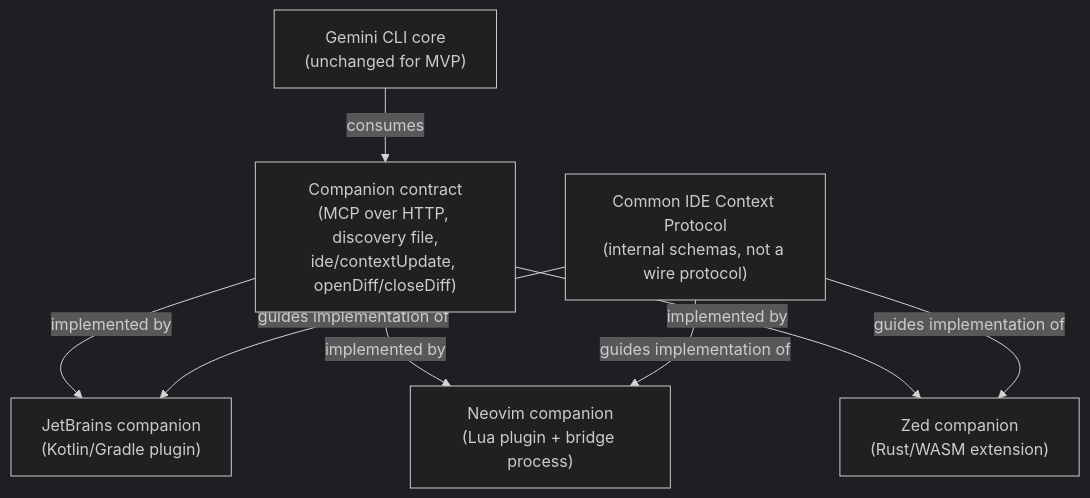
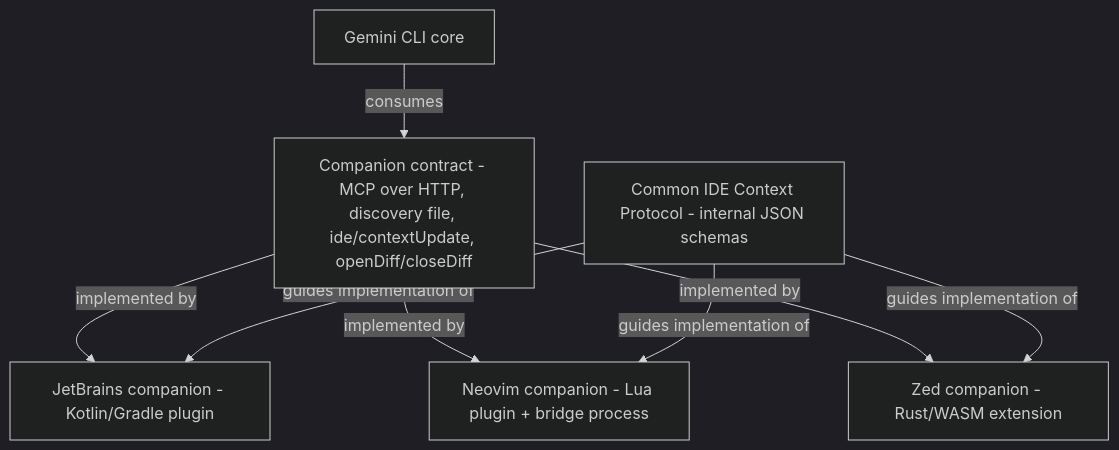
One commit to muddlebee/gemini-cli changed the fourth of 8 diagrams in docs/local/gsoc-proposal-v2.md. Above: the diagram before and after it, drawn with Mermaid (dark theme). The commit also changed other lines of this file and 1 other file, not shown here.

````diff
--- a/docs/local/gsoc-proposal-v2.md
+++ b/docs/local/gsoc-proposal-v2.md
@@ -141,17 +191,17 @@
 ```mermaid
 graph TD
-    A["Gemini CLI core<br/>(unchanged for MVP)"]
-    B["Companion contract<br/>(MCP over HTTP, discovery file,<br/>ide/contextUpdate, openDiff/closeDiff)"]
-    C["Common IDE Context Protocol<br/>(internal schemas, not a wire protocol)"]
-    D["JetBrains companion<br/>(Kotlin/Gradle plugin)"]
-    E["Neovim companion<br/>(Lua plugin + bridge process)"]
-    F["Zed companion<br/>(Rust/WASM extension)"]
+    A[Gemini CLI core]
+    B[Companion contract - MCP over HTTP, discovery file, ide/contextUpdate, openDiff/closeDiff]
+    C[Common IDE Context Protocol - internal JSON schemas]
+    D[JetBrains companion - Kotlin/Gradle plugin]
+    E[Neovim companion - Lua plugin + bridge process]
+    F[Zed companion - Rust/WASM extension]
 
     A -->|consumes| B
     B -->|implemented by| D
     B -->|implemented by| E
     B -->|implemented by| F
     C -->|guides implementation of| D
     C -->|guides implementation of| E
     C -->|guides implementation of| F
 ```
````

^^^^

* _ACTIVITY_
Show the lines above that have the word "gsoc".

* _RESPONSE TO THE EXERCISE_
One commit to muddlebee/gemini-cli changed the fourth of 8 diagrams in docs/local/gsoc-proposal-v2.md. Above: the diagram before and after it, drawn with Mermaid (dark theme). The commit also changed other lines of this file and 1 other file, not shown here.
--- a/docs/local/gsoc-proposal-v2.md
+++ b/docs/local/gsoc-proposal-v2.md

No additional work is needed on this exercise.